Organizers of the Order of the Veiled Prophet in 1878, led by brothers Charles and Alonzo Slayback, sought to lift the city’s profile as a growing, affluent commercial hub. But, early on, the all-white, all-male Veiled Prophet promoted racist tropes, which were unapologetically echoed by all the leading newspapers of St. Louis.
One theme, which appeared several times in the organization’s first four decades, depicted “carefree” African Americans, gorging on watermelons. “One of the best comic floats in the procession,” the Globe-Democrat said of the 1890 display.
In The Atlantic in 2014, historian William R. Black explained how watermelons emerged as a politically potent symbol used by whites — and it’s worth revisiting to better understand the racist underpinnings of the Veiled Prophet organization.
What follows are excerpts from a small sampling of newspaper reporting on Veiled Prophet parades. The quotes are verbatim — and, of course, offensive.
“A darky eating a watermelon is a very realistic picture.” — St. Louis Post-Dispatch, Oct. 5, 1886
“One of the best comic floats in the procession will bear W as its key letter. Its distinguishing feature is a huge Watermelon in the background with a generous section taken out. A number of American citizens of ‘African descent’ are discovered sitting in the breach and gormandizing on its luscious interior, while another is ascending on a ladder.” — St. Louis Globe-Democrat, Oct. 5, 1890

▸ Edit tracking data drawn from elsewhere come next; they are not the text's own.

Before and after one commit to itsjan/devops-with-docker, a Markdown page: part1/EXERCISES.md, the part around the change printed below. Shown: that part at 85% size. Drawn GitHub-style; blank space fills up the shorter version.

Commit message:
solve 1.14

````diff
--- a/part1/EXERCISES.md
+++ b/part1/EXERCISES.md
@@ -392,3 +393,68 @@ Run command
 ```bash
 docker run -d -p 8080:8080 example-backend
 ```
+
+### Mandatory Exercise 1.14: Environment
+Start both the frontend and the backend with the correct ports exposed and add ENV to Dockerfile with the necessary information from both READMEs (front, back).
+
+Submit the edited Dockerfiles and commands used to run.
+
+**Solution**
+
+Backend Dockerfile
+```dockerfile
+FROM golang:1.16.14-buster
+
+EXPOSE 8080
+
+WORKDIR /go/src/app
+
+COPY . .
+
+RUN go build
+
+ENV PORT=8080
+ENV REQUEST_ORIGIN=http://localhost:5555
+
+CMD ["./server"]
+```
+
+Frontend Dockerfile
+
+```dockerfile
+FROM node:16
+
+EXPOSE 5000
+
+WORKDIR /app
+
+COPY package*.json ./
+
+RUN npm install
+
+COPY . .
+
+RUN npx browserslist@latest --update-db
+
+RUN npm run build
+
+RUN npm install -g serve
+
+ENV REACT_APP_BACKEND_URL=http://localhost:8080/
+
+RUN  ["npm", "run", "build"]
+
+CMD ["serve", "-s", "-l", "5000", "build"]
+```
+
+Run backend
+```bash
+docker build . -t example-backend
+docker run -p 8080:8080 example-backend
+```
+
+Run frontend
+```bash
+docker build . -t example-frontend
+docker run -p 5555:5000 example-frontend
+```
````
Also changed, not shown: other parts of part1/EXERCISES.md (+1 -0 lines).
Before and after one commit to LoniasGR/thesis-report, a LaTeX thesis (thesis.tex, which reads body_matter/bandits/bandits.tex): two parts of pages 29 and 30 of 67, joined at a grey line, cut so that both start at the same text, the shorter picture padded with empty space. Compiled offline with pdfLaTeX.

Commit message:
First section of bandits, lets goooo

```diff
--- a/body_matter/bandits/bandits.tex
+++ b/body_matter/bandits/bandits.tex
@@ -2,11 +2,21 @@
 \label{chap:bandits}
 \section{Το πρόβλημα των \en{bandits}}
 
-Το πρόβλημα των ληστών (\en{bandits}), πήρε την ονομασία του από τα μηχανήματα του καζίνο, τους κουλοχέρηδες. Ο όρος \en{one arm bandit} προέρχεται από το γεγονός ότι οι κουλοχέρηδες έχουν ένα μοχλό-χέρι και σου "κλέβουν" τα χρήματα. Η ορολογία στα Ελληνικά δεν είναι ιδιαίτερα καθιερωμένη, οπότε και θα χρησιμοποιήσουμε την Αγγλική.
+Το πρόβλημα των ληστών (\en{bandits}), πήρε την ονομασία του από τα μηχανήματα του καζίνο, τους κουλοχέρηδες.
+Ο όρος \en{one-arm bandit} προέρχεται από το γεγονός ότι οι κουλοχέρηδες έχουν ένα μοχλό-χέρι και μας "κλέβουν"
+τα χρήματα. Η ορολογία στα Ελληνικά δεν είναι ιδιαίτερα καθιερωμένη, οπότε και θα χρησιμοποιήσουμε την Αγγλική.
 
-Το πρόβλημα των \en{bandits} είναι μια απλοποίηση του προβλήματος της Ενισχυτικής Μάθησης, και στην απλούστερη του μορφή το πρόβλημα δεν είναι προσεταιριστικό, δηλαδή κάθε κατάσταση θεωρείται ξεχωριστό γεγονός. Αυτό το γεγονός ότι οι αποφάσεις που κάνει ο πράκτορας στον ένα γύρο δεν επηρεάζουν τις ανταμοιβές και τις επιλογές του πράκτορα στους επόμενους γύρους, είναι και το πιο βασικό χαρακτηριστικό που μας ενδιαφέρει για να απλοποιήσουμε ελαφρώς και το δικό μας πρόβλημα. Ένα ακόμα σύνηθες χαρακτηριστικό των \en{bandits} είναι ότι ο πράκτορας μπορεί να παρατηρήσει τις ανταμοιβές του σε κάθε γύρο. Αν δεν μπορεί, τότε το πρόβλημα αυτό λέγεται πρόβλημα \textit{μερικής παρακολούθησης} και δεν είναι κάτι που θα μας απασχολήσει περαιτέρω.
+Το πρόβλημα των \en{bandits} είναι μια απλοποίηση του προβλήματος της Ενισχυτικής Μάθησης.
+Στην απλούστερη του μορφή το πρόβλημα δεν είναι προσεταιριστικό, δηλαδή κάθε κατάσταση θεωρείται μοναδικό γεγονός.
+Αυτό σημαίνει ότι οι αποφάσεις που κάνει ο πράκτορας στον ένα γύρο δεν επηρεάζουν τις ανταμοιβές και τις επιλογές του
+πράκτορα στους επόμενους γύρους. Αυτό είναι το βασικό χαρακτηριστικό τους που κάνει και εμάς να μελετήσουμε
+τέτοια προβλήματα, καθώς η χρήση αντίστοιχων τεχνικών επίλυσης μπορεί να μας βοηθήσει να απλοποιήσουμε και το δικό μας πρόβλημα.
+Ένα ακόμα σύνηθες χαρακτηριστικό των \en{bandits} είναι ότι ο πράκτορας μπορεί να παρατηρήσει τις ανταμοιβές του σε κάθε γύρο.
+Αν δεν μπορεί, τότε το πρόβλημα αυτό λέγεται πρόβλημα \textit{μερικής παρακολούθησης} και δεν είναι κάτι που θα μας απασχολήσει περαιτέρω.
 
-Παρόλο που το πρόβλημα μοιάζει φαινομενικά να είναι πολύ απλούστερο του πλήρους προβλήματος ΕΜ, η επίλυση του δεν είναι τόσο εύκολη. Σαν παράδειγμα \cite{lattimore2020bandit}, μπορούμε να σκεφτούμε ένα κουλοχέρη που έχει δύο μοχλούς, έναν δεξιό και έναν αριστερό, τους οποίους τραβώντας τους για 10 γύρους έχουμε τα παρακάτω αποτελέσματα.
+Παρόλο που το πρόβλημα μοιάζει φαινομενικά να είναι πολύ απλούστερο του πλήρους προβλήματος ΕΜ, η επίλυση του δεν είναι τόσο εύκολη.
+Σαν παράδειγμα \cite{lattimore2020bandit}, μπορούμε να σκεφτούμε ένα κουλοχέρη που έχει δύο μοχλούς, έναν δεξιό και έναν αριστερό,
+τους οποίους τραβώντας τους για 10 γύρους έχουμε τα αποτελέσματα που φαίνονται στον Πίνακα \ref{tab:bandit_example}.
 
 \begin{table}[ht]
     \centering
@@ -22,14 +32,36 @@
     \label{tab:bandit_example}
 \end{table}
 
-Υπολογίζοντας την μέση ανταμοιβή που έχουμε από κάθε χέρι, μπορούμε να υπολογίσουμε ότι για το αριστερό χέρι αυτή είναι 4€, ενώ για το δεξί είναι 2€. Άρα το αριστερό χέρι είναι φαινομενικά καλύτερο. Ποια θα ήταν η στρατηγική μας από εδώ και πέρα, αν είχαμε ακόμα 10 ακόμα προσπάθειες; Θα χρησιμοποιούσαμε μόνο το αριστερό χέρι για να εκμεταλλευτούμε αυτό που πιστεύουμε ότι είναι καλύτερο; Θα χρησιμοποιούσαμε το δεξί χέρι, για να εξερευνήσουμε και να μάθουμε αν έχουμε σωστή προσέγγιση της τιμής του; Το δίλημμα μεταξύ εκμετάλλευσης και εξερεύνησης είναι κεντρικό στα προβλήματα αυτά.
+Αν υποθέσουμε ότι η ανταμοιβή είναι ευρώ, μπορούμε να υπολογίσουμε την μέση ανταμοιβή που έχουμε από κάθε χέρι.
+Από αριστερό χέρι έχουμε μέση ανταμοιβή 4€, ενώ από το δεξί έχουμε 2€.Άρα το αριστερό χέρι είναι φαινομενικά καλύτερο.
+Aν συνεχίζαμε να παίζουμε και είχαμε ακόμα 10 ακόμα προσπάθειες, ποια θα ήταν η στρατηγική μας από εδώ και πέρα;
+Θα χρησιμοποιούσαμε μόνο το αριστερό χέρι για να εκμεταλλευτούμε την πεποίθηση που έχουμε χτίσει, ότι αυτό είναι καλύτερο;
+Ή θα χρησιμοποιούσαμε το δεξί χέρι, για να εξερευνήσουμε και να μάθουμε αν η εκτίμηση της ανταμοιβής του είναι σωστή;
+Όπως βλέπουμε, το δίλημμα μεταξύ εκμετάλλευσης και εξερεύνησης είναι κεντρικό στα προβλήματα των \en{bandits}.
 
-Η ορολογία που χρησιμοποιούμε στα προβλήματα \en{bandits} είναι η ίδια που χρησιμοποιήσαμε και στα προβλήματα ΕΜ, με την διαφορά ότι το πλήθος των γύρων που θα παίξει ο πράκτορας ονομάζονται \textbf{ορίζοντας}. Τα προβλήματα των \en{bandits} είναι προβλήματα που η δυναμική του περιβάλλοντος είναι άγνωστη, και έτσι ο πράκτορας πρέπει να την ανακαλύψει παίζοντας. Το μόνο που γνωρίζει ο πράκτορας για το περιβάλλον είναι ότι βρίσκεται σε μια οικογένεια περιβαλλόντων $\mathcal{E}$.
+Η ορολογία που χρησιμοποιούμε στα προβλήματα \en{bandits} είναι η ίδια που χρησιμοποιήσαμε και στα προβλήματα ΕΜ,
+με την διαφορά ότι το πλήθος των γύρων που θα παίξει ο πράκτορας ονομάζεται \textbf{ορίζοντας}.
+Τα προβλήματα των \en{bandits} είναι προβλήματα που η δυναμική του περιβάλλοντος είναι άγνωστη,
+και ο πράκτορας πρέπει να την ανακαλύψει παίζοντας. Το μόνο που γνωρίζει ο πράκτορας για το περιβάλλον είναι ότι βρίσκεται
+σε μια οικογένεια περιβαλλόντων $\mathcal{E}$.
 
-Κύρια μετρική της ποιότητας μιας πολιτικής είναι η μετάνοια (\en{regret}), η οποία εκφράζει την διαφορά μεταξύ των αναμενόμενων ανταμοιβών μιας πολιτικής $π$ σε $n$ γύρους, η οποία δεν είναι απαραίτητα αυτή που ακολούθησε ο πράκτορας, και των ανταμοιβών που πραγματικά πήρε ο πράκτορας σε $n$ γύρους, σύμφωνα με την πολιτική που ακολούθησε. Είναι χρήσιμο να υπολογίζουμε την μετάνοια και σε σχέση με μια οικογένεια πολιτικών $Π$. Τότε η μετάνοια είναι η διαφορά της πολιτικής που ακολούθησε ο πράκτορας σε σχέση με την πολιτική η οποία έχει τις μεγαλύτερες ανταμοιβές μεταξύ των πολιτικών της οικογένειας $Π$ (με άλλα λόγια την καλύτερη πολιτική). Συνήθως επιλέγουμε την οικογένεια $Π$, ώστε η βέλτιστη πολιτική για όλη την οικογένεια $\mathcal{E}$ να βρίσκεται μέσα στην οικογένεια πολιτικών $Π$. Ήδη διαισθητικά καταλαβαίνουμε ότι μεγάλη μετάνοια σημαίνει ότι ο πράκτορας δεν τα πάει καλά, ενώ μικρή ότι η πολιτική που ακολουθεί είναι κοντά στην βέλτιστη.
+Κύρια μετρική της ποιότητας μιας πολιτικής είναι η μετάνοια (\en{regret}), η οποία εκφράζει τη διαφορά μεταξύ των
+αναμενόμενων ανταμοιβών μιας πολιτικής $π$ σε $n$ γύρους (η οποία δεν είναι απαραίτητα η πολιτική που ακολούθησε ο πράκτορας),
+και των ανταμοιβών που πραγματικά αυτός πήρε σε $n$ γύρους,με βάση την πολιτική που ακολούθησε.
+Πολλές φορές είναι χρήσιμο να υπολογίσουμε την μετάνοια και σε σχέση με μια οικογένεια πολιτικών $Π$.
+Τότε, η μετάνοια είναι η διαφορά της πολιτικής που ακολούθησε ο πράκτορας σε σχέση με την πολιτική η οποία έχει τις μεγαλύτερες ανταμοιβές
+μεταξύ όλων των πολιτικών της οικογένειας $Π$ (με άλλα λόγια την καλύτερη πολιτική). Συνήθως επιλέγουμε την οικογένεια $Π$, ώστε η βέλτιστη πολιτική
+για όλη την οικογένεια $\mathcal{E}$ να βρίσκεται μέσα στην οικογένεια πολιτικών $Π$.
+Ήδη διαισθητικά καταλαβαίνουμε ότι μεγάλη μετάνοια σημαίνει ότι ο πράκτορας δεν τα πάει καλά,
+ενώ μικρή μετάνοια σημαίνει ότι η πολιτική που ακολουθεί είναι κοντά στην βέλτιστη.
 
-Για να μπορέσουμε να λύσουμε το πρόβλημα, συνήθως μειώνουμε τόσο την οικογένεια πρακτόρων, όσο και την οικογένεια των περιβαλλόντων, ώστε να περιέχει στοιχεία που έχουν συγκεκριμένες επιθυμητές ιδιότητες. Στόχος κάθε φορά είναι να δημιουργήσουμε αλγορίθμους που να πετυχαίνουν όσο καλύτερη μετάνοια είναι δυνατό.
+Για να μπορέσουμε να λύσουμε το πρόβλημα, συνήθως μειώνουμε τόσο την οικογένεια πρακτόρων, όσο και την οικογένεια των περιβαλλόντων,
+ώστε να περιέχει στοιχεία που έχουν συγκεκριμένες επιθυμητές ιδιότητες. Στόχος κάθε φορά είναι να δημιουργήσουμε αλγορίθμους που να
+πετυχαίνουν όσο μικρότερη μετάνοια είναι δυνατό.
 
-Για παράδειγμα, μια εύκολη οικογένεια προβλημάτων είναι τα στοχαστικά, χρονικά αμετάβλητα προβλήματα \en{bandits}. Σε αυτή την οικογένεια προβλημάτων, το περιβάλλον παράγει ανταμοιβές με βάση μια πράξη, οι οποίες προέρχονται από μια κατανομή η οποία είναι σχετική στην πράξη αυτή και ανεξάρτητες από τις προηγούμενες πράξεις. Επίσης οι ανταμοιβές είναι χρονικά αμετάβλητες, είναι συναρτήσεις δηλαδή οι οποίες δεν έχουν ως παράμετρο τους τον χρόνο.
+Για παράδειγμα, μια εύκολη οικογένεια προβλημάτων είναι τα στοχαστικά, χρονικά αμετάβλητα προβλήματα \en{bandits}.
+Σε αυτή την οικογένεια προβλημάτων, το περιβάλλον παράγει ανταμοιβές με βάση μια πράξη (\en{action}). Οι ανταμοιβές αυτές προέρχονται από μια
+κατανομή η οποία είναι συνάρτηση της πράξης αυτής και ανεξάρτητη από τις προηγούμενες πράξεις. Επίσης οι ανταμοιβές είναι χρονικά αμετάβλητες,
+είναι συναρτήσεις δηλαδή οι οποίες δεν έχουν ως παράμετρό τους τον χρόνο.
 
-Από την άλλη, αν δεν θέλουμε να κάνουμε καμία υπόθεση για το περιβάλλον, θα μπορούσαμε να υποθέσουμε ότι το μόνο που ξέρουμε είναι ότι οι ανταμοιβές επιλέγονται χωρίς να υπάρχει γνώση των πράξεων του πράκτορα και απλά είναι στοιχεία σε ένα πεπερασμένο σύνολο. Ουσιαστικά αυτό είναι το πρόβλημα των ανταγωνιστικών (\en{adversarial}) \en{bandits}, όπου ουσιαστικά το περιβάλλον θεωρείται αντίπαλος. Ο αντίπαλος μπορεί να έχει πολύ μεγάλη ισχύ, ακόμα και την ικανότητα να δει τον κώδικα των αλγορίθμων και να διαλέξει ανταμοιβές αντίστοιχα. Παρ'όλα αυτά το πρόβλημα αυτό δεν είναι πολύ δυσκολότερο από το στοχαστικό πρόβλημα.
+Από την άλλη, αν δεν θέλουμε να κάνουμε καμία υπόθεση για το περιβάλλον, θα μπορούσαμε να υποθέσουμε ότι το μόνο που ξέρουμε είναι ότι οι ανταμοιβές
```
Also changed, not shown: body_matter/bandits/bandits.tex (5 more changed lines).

“An old-fashioned negro cabin occupies the center of the float and in the rear is seen a monstrous alligator swallowing a fat pickaninny; fishermen are just coming from the stream with an enormous catfish, and their gay, careless companions are dancing a buck dance to the sound of a banjo in the hands of a snowy-haired African.” — St. Louis Republic, Oct. 5, 1902
“The strains of ‘Dixie’ will precede an enormous slice of ‘that watermelon hangin’ on de vine,’ with the appropriate group of happy personalities.” — St. Louis Globe-Democrat, Sept. 12, 1912
“Another innovation was a wheelbarrow parade. In front of each float a negro walked, pushing a light wheelbarrow, on which was a standard bearing in illuminated letters the name of the succeeding float.” — St. Louis Globe-Democrat, Oct. 7, 1914
“The watermelon is the theme of the eighth float, with dark-skinned epicures as the passengers.” — St. Louis Post-Dispatch, Oct. 3, 1920